In Chapter Three of The Inn of God’s Forgiveness, I wrote:
To summarize, here’s the bad news: if you want to claim the Christian tradition without affirming the traditional creeds, it’s a bit of an uphill battle. Confident creedal Christians will identify you as an inadequate believer, if not actually an agent of Satan; confident atheists will identify you as an inadequate doubter, still clinging to your discredited faith tradition; but in the face of both, you will have to insist on claiming your own religious identity.
It’s coming back to haunt me now. I’m advertising the web page for the book on Facebook, and people are occasionally commenting on the ad that appears in their news feeds. So far, the comments are of just these two kinds. There are confident creedal Christians who want to tell me that I’m not really a Christian — and there are atheists who are say things like “tired of these fairy tales in my news feed” and “he [Jesus] is a made up character in a storybook who cares.”
But oh well!

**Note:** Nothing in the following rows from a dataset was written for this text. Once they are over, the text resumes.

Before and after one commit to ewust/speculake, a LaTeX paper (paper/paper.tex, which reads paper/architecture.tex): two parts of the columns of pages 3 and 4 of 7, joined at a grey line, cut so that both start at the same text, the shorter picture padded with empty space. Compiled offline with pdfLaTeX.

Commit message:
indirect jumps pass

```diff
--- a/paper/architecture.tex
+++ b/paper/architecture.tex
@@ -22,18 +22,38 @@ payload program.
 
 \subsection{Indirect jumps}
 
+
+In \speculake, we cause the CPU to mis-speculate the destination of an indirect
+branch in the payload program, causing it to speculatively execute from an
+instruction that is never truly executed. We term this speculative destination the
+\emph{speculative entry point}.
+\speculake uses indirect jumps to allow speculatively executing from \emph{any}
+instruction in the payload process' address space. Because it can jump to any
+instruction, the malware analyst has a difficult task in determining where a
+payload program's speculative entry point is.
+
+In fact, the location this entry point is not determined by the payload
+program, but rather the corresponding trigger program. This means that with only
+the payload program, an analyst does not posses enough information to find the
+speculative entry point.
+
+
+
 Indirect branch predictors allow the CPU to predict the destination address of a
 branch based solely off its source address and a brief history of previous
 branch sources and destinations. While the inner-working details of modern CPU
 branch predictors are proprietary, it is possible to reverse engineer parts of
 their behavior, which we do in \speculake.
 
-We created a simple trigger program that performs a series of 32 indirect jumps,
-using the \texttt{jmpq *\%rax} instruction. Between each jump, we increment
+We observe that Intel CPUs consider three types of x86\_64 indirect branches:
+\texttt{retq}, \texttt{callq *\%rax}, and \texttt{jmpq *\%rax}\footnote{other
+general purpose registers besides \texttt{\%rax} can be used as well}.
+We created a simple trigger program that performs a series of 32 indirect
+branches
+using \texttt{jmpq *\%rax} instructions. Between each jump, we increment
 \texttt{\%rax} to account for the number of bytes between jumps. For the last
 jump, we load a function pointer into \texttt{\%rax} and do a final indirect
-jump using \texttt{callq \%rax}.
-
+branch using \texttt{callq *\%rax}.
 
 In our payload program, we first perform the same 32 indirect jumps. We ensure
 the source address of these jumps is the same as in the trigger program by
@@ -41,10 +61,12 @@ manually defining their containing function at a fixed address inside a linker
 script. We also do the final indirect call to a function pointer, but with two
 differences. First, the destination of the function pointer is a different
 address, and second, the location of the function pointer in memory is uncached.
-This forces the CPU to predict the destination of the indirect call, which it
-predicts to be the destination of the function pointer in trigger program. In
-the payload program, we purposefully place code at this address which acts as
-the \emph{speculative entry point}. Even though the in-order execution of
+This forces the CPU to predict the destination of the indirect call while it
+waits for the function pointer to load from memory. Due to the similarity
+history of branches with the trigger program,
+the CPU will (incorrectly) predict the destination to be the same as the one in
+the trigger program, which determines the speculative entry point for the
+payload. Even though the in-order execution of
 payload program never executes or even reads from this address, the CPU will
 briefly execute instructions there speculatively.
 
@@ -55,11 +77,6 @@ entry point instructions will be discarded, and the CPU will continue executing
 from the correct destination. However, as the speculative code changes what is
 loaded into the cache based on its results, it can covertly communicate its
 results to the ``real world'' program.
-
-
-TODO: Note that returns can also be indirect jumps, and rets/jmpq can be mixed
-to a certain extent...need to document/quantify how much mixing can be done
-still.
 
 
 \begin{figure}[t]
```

I can’t really blame the atheists for being cheesed off: shouldn’t Facebook know enough about their interests to not advertise a book of Christian theology and hymns to them? But it’s interesting how reactive people are on this topic — reactive in much the same way on all sides. The atheists feel threatened and demeaned by an oppressive Christian majority. The conservative Christians also feel threatened and demeaned by the erosion of their tradition in an increasingly secular culture. And, of course, I feel pretty beleaguered myself, getting it from both sides. But it’s been very interesting to engage my conservative Christian commentators in online discussion. We often seem to be able to find some ground for mutual respect, though not always agreement. That’s progress. And meanwhile, the people who are not offended by the ad, though not posting, are coming to the web site and downloading the hymns. 1000 downloads and counting!